I’m sitting by the window on a rainy day cuddling my baby daughter, this little snippet of flesh and bone that somehow grew within me, separated from me, and pushed her way into the world as a person all her own.I’ve already considered the laundry and vacuuming I should be doing, and put it aside. This is more important.
I have to make a conscious effort not to feel guilty about the chores I’m putting off to spend this little time with Meara. Somehow, I so often forget that I’m not just the maid/nanny whose only job is to do the housework and make sure the kids make it through the day without choking or falling down the stairs. I’m here to mother them. To play, teach, love and guide them. To fingerpaint and learn the alphabet. To exhibit kindness and forgiveness, and to correct its opposite. To bake cookies, tell stories, wipe noses, and kiss bumps and scrapes. To answer questions and dispel fears.
To sit on a couch and kiss chubby elbows, knees, toes, and cheeks in the brief moment when that is still possible, when my baby is still a baby.

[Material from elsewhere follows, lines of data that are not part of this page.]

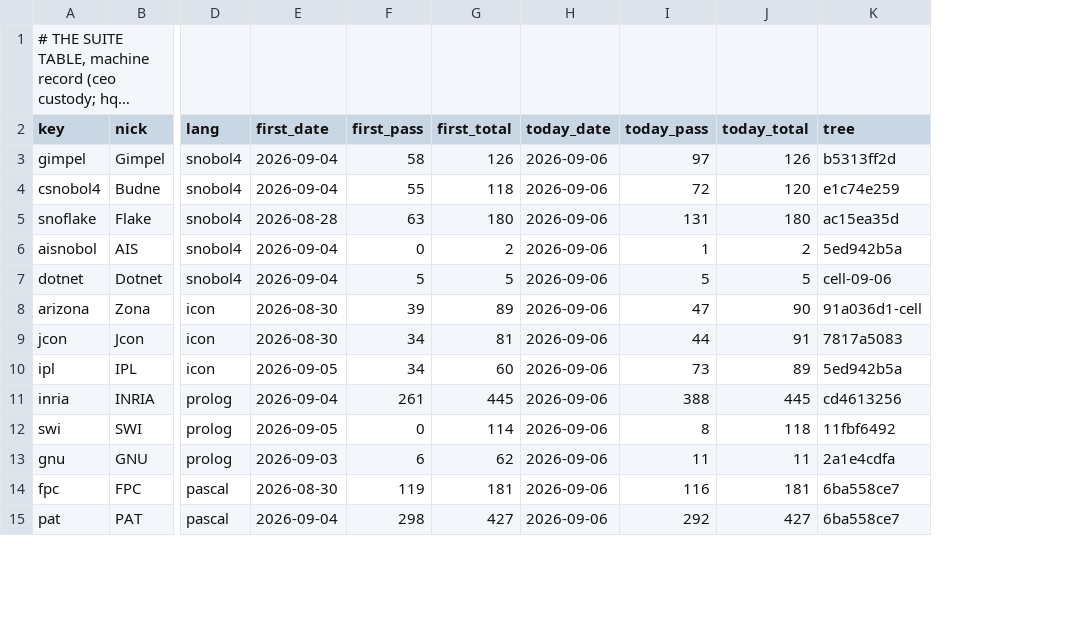
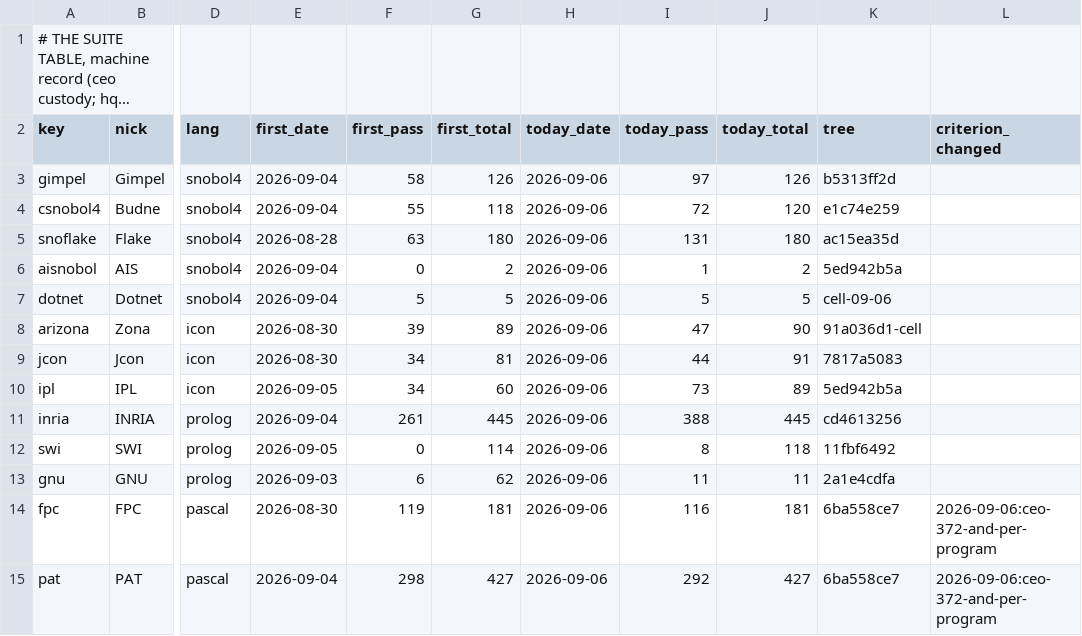
Before and after one commit to snobol4ever/.github, a TSV file: SUITES.tsv, drawn as a sheet; only a part is shown, gaps mark what is left out; long unchanged cells end in …; the diff names each change by its address in the sheet, - before the commit and + after, or states it on an @@ line.

Commit message:
the movement column subtracted a pre-criterion baseline from an AND reading (hq_V's report)
ceo-372 moved four suite rows from a single mode to the AND per program, and the suite
table then computed `moved` across the change: PAT rendered -6 in a sitting it moved FORWARD
six programs, FPC -3 — and because eta() reads rate<=0 as STUCK, both put a FALSE ⛔ stuck
marker into the headline verdict Lon reads. Not Pascal-only: it would misread every row
ceo-372 re-criterions.

⭐ hq_V found it and deliberately did NOT re-baseline the two rows they own, on the grounds
that a seat quietly re-cutting the baseline of its own rows to make its own lane look better
is the exact shape nobody could audit later. That judgement is the reason this is a marker
and not a re-baseline: a first reading re-measured under the new criterion would have to be
INVENTED, since the trees it was taken on are gone.

⛔ A COMPARISON ACROSS TWO CRITERIA IS NOT A MEASUREMENT. The cure for a number that cannot
be computed is to say so, never to print a plausible one.

  SUITES.tsv gains `criterion_changed` = <YYYY-MM-DD>:<slug>, set on the four ceo-372 rows.
  When a row's first_date is not strictly after that day, `moved` reads n/c, the row reads
  RECRIT rather than STUCK, and it is excluded from the stuck verdict.

Strictly after, because these are DAYS and a criterion can change mid-day: a same-day first
reading cannot be placed on either side of it, so it is treated as pre-criterion — printing
"not computable" for a reading that might have been comparable, rather than a movement for
one that certainly is not. Self-clearing: it stops firing once a first reading under the
current criterion exists, so nobody has to remember to remove it.

Before:  FPC -3 ⛔ stuck · PAT -6 ⛔ stuck · headline "NOT ON THE CURVE — 2 stuck"
After:   FPC n/c · PAT n/c · IcnM n/c · SnoM n/c ✅ done (its state was always true)
         headline "3 row(s) re-criterioned, no comparable baseline"
Unmarked rows are untouched (Gimpel +39 → 2026-09-07, etc).

⚠ NOT MINE, NAMED NOT FIXED: test_gate_score_tables_agree reads RED on a raku grid-V/display
disagreement over 5/986 (a marker word in a quoted clause dropped the fraction). Verified
red at HEAD with my edits stashed, so it arrived from another lane's push; that arm is
REPORTED, not blocking. Routed rather than edited — it is a raku cell.

```diff
--- a/SUITES.tsv
+++ b/SUITES.tsv
+column L (criterion_changed), rows 14-15: 2026-09-06:ceo-372-and-per-program | 2026-09-06:ceo-372-and-per-program
```
Also changed, not shown: 2 other files.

This is what those grandmothers, uncles, aunts, and older friends meant when they said to enjoy them while they’re young because they grow up so fast. My son, at three, is already to old to let me hold him in this way. Soon my daughter – my serious, grave little daughter with the furrowed brow and dark eyes who I suspect may require more cuddling than my independent, carefree son – will be too old for this too.
Let me ground my children in love first. Let them feel arms around them as often as – no, more than – they are told to pick up their toys and be nice to their siblings. Let me always remember that the primary task of motherhood is mothering.